Using technology. For example: computers, cell phones, GPs, digital cameras, iPods, and MP3s, gaming devices, computerized cash registers, Blackberries, iPhones. Includes using the Internet and email.


Essential Skill 9:  Continuous Learning
                           
 


Gaining skills and knowledge throughout life. Includes: Learning how to learn, Understanding your learning style, Knowing how to find resources and learning opportunities.


Terms of Reference

 Aboriginal Essential Skills Guiding Team (AESGT)

Terms of Reference

Vision, Mandate and Values

June 2007 (Revised September 2012)

Purpose: 

Never has there been a better time to change the way we approach learning and work.  In today’s fast paced life, information comes to us at lightning speed and from various sources.  The Aboriginal Essential Skills Guiding Team was formed in order to be able to better understand the concept of Essential Skills to determine how it could be integrated into the past Aboriginal Human Resource Development Strategy (AHRDS) as well as future strategies now known as Aboriginal Skills & Employment Training Strategy (ASETS).

 

Definition:

Essential Skills are the skills people need for work, learning and life.  They provide the foundation for learning all other skills and are the cornerstone of lifelong learning.

 

Who We Are
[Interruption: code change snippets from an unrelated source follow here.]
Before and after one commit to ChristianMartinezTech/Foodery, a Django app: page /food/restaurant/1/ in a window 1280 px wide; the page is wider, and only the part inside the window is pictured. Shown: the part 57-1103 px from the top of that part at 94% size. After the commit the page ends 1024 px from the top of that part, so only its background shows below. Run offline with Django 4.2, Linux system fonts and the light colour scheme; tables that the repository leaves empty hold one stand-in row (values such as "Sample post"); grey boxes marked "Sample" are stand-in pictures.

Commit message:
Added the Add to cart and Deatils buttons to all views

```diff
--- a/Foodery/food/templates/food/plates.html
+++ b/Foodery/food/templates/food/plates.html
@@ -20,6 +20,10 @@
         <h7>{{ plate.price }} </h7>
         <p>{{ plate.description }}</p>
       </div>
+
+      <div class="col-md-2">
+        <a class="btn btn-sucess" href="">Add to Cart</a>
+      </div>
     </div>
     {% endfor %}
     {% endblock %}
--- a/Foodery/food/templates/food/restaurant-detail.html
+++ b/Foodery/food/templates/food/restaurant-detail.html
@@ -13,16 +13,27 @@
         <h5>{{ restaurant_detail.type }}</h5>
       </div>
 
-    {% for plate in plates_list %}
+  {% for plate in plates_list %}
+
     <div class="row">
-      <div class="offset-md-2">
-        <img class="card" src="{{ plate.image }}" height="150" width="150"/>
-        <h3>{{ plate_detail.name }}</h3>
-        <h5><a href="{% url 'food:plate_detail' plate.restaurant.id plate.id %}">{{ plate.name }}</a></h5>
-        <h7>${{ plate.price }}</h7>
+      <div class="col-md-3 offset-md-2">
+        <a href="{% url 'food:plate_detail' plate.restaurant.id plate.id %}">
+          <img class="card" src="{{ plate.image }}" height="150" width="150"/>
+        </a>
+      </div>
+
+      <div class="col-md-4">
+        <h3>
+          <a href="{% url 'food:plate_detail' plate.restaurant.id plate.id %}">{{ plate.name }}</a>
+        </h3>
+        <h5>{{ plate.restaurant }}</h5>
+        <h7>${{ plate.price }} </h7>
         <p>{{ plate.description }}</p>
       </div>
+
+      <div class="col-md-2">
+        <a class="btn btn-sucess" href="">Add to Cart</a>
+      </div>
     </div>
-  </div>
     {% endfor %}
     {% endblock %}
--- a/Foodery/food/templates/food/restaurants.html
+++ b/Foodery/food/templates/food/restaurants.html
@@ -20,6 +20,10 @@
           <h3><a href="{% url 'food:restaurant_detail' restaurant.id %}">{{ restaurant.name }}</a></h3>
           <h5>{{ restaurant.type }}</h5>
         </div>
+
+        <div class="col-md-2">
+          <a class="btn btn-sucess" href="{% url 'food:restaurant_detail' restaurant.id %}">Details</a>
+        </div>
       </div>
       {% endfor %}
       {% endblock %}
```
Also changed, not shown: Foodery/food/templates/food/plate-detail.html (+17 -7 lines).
We are a group of individuals who work within the Aboriginal Human Resources in partnership with Service Canada and are passionate about literacy and learning.  We represent the BC/Yukon regions and are interested in:

 

  • Continuing to build our own internal capacity on Essential Skills
  • Continuing to share ideas and program models, materials and resources
  • Widely sharing successes and best practices for the good of our communities
  • Understanding the various assessment tools that support Essential Skills building
  • Looking at ways to integrate Essential Skills into current programming
  • Assist each other in building effective cases for ES integration
  • Working with HRSDC National Office to ensure that a wide variety of relevant information and products are available on-line

 

We Report to:

Our Managers, fellow co-workers, communities and clients

Our Priorities:

  • Establish a website to post valuable resources
  • Continue to develop and distribute the ESI DVD series through Urban Spirit website
  • Continue to meet on a regular basis as a group (in person and by conference call)
  • Create more awareness and training tools
  • Continue to study various change theorists (i.e. Margaret Wheatley) to explore how we can continue to be a solid and healthy network
  • Continue to network and share existing and emerging practices related to essential skills building
  • Curriculum/program design: ensure that they are tailored to community needs; collaborate with education institutions regarding Essential Skills and share curriculum and program materials within our network
  • Advocate for designated Essential Skills budgets as we can
  • Build cases for support and sponsorship so that we may continue to meet
  • Research

Principles:

To work together to increase our capacity to deliver quality Essential Skills programming within our service areas, and to freely share any models, materials and resources that result from our efforts.

Mandate:

To increase overall awareness around the concept of Essential Skills.

Vision:

To work with like-minded individuals and organizations that seek to support Essential Skills building for all.

Our Values:

Collaboration, sharing, honest conversation, willingness to support each other, participation, communication to the wider circle, openness.